3. Where to spend Christmas Day
The simple thing here is to do every second Christmas between your family and your partner’s family. However, things get more complicated when you have children and/or just want to stay in your own home.
It might not be what you want to hear but in this case, honesty is the best policy. Explain why you want to stay in your own home and arrange for shorter visits in the days after Christmas or in the New Year.
You never know, your parents and in-laws might be delighted with the arrangement!
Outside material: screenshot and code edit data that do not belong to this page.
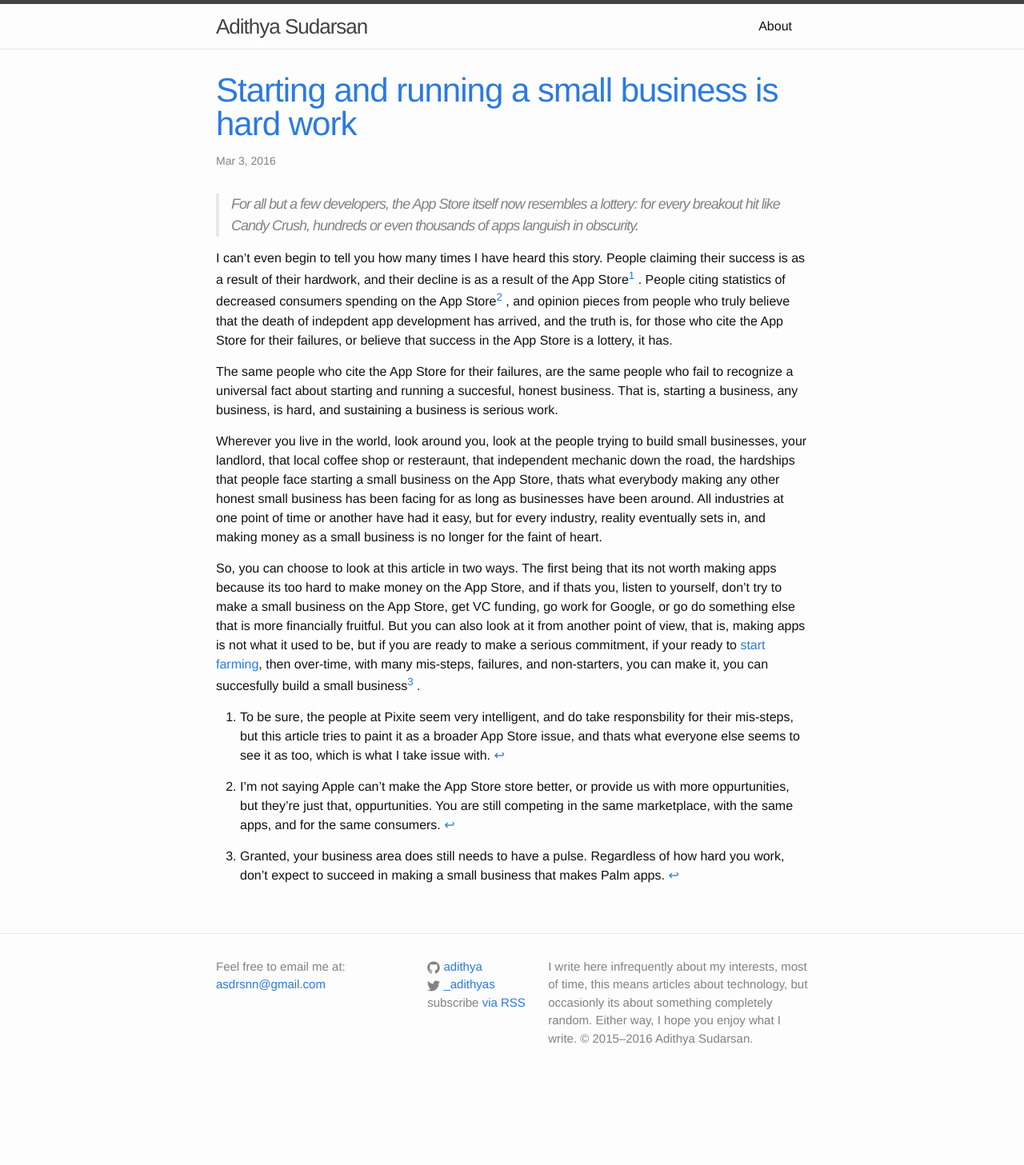
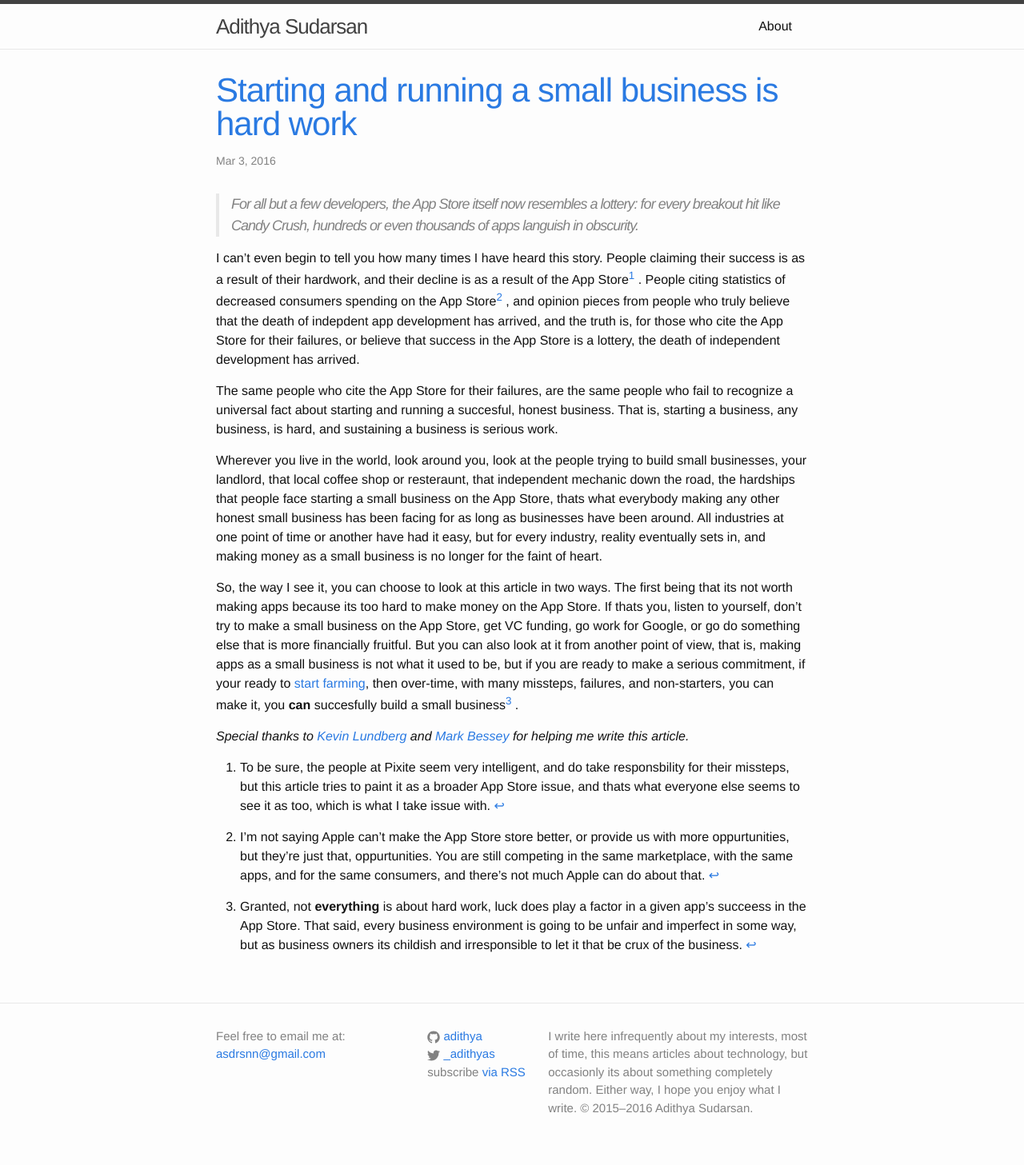
Before and after one commit to adithya/adithya.github.io, a Jekyll site: the page built from _posts/2016-03-03-verge-app-review-privilege.md, in a window 1280 px wide. Shown: the whole page at 80% size. Built offline with Jekyll 4.4.1, drawn with Linux system fonts in a browser that asks for light colours; before the commit the page ends 1370 px from its top, so only the background shows below that.

Commit message:
New post updated

```diff
--- a/_posts/2016-03-03-verge-app-review-privilege.md
+++ b/_posts/2016-03-03-verge-app-review-privilege.md
@@ -9,18 +9,22 @@ external-url: http://www.theverge.com/2016/3/2/11140928/app-store-economy-apple-
 >For all but a few developers, the App Store itself now resembles a lottery: for every breakout hit like Candy Crush, hundreds or even thousands of apps languish in obscurity.
 {: title="Blockquote title"}
 
-I can't even begin to tell you how many times I have heard this story. People claiming their success is as a result of their hardwork, and their decline is as a result of the App Store[^1] . People citing statistics of decreased consumers spending on the App Store[^2] , and opinion pieces from people who truly believe that the death of indepdent app development has arrived, and the truth is, for those who cite the App Store for their failures, or believe that success in the App Store is a lottery, it has.
+I can't even begin to tell you how many times I have heard this story. People claiming their success is as a result of their hardwork, and their decline is as a result of the App Store[^1] . People citing statistics of decreased consumers spending on the App Store[^2] , and opinion pieces from people who truly believe that the death of indepdent app development has arrived, and the truth is, for those who cite the App Store for their failures, or believe that success in the App Store is a lottery, the death of independent development has arrived.
 
 The same people who cite the App Store for their failures, are the same people who fail to recognize a universal fact about starting and running a succesful, honest business. That is, starting a business, any business, is hard, and sustaining a business is serious work.
 
 Wherever you live in the world, look around you, look at the people trying to build small businesses, your landlord, that local coffee shop or resteraunt, that independent mechanic down the road, the hardships that people face starting a small business on the App Store, thats what everybody making any other honest small business has been facing for as long as businesses have been around. All industries at one point of time or another have had it easy, but for every industry, reality eventually sets in, and making money as a small business is no longer for the faint of heart.
 
-So, you can choose to look at this article in two ways. The first being that its not worth making apps because its too hard to make money on the App Store, and if thats you, listen to yourself, don't try to make a small business on the App Store, get VC funding, go work for Google, or go do something else that is more financially fruitful. But you can also look at it from another point of view, that is, making apps is not what it used to be, but if you are ready to make a serious commitment, if your ready to [start farming][shipley-farming], then over-time, with many mis-steps, failures, and non-starters, you can make it, you can succesfully build a small business[^3] .
+So, the way I see it, you can choose to look at this article in two ways. The first being that its not worth making apps because its too hard to make money on the App Store. If thats you, listen to yourself, don't try to make a small business on the App Store, get VC funding, go work for Google, or go do something else that is more financially fruitful. But you can also look at it from another point of view, that is, making apps as a small business is not what it used to be, but if you are ready to make a serious commitment, if your ready to [start farming][shipley-farming], then over-time, with many missteps, failures, and non-starters, you can make it, you <b>can</b> succesfully build a small business[^3] .
+
+<i>Special thanks to [Kevin Lundberg][kevin-site] and [Mark Bessey][mark-twitter] for helping me write this article.</i>
 
 [shipley-farming]: http://blog.wilshipley.com/2011/04/success-and-farming-vs-mining.html
+[mark-twitter]: https://twitter.com/mbessey
+[kevin-site]: http://klundberg.com/
 
-[^1]: To be sure, the people at Pixite seem very intelligent, and do take responsbility for their mis-steps, but this article tries to paint it as a broader App Store issue, and thats what everyone else seems to see it as too, which is what I take issue with.
+[^1]: To be sure, the people at Pixite seem very intelligent, and do take responsbility for their missteps, but this article tries to paint it as a broader App Store issue, and thats what everyone else seems to see it as too, which is what I take issue with.
 
-[^2]: I'm not saying Apple can't make the App Store store better, or provide us with more oppurtunities, but they're just that, oppurtunities. You are still competing in the same marketplace, with the same apps, and for the same consumers.
+[^2]: I'm not saying Apple can't make the App Store store better, or provide us with more oppurtunities, but they're just that, oppurtunities. You are still competing in the same marketplace, with the same apps, and for the same consumers, and there's not much Apple can do about that.
 
-[^3]: Granted, your business area does still needs to have a pulse. Regardless of how hard you work, don't expect to succeed in making a small business that makes Palm apps.
+[^3]: Granted, not <b>everything</b> is about hard work, luck does play a factor in a given app's succeess in the App Store. That said, every business environment is going to be unfair and imperfect in some way, but as business owners its childish and irresponsible to let it that be crux of the business.
```
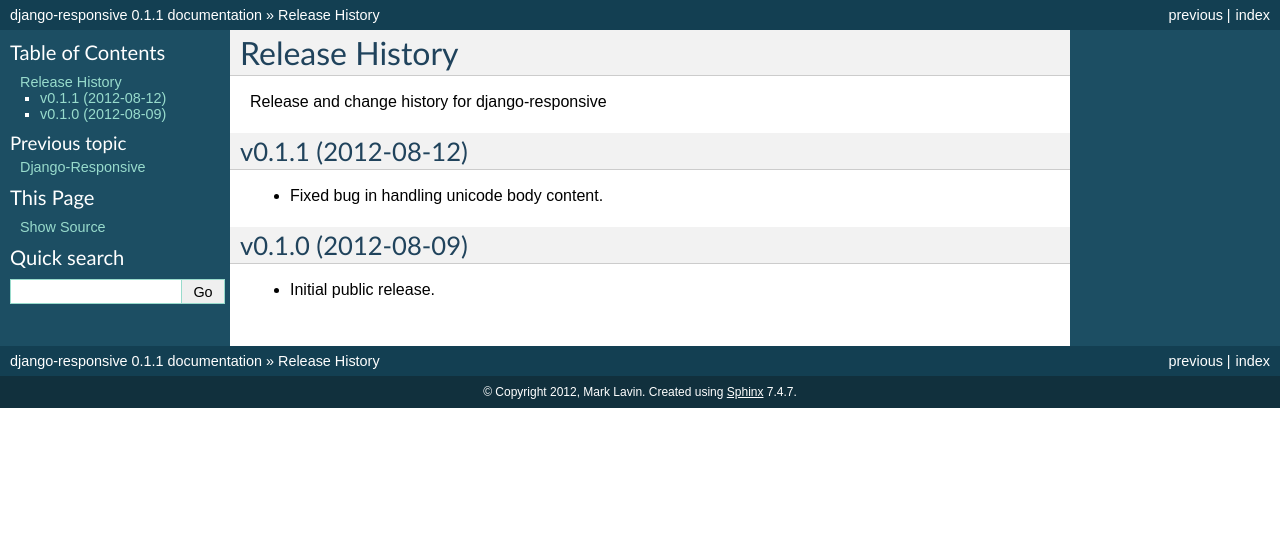
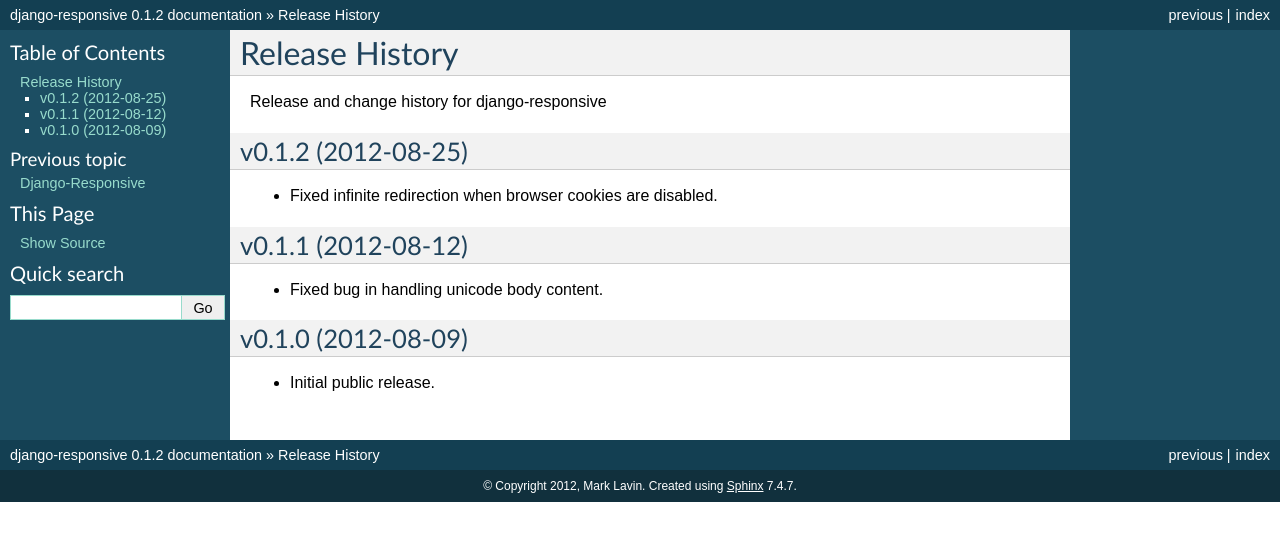
Before and after one commit to mlavin/django-responsive, a Sphinx documentation site: the page built from docs/releases.rst, in a window 1280 px wide. Shown: the top 541 px of the page. Built offline with Sphinx 7.4.7, drawn with Linux system fonts in a browser that asks for light colours.

Commit message:
Release notes and version bump.

```diff
--- a/docs/conf.py
+++ b/docs/conf.py
@@ -50,7 +50,7 @@
 # The short X.Y version.
 version = '0.1'
 # The full version, including alpha/beta/rc tags.
-release = '0.1.1'
+release = '0.1.2'
 
 # The language for content autogenerated by Sphinx. Refer to documentation
 # for a list of supported languages.
--- a/docs/releases.rst
+++ b/docs/releases.rst
@@ -2,6 +2,12 @@
 ====================================
 
 Release and change history for django-responsive
+
+
+v0.1.2 (2012-08-25)
+------------------------------------
+
+- Fixed infinite redirection when browser cookies are disabled.
 
 
 v0.1.1 (2012-08-12)
--- a/responsive/__init__.py
+++ b/responsive/__init__.py
@@ -1,3 +1,3 @@
 "Utilities for building responsive websites in Django."
 
-__version__ = '0.1.1'
+__version__ = '0.1.2'
```
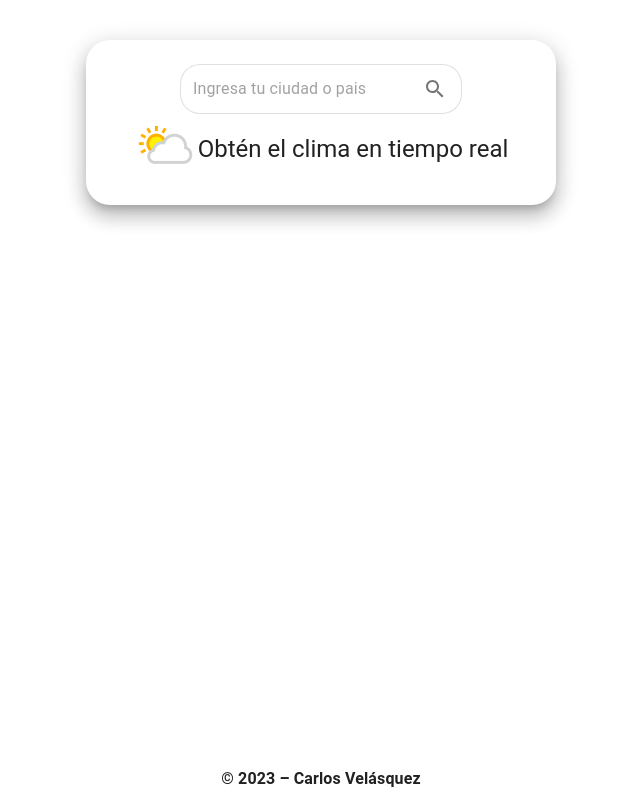
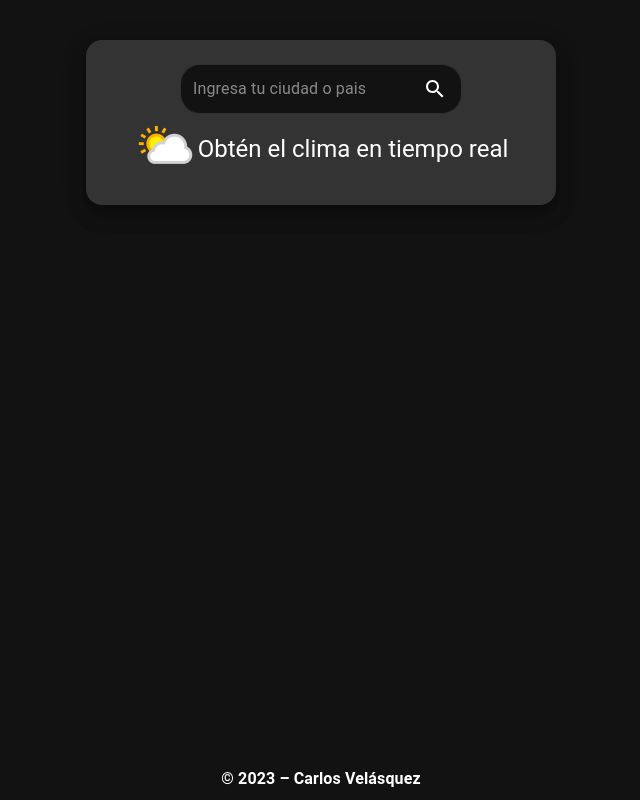
Before and after one commit to Carlos8122001/project-wather-app, a React (Vite) app: page / in a window 1280 px wide. Shown: the whole page, without its empty margins (319-959 px from the left). Built offline with nearby package versions, Linux system fonts and the light colour scheme; no server answers.

Commit message:
cambiando la paleta de colores

```diff
--- a/src/main.jsx
+++ b/src/main.jsx
@@ -2,10 +2,21 @@
 import ReactDOM from 'react-dom/client'
 import App from './App.jsx'
 import { CssBaseline } from "@mui/material";
+import { ThemeProvider, createTheme } from '@mui/material/styles';
+
+const darkTheme = createTheme({
+  palette: {
+    mode: 'dark',
+
+
+  },
+});
 
 ReactDOM.createRoot(document.getElementById('root')).render(
   <React.StrictMode>
+    <ThemeProvider theme={darkTheme}>
      <CssBaseline />
     <App />
+    </ThemeProvider>
   </React.StrictMode>,
 )
--- a/src/pages/Weather.jsx
+++ b/src/pages/Weather.jsx
@@ -77,7 +77,7 @@
             mx: "auto",
             display: "flex",
             flexDirection: "column",
-            borderRadius: 6,
+            borderRadius: 4,
             alignItems: "center",
             justifyContent: "center",
             py: 3,
```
You won’t know until you have the chat.
4. Sulking children
We’ve all heard the stories of children demanding ridiculously expensive presents for Christmas only to be found hours later playing with the box it came in. Or throwing a tantrum if they don’t get exactly what they want from Santa.
If you’re unhappy with your child’s attitude or worry they’re becoming ungrateful, take them volunteering for the day.
It could be at an animal shelter, a soup kitchen or, if there’s nothing like that near you, show them videos of how people help each other at Christmas. Hopefully, it will put their desires in perspective when they see others in need of basic things like food and shelter.
5. Spending time with people you don’t really like
When it comes to Christmas time, it’s almost guaranteed that you will end up spending time with people you’d rather not.
It could be your irritating sibling, a cantankerous uncle, your posh in-laws or that one friend of your partner’s who you find utterly obnoxious.
The trick is to keep the timeframe in your mind – it’s just one week, one event, one meal. You can get through that. Sit beside the person you get on with best, keep the conversation light, enjoy the food and with any luck, you’ll be back in the comfort of your own home before you know it!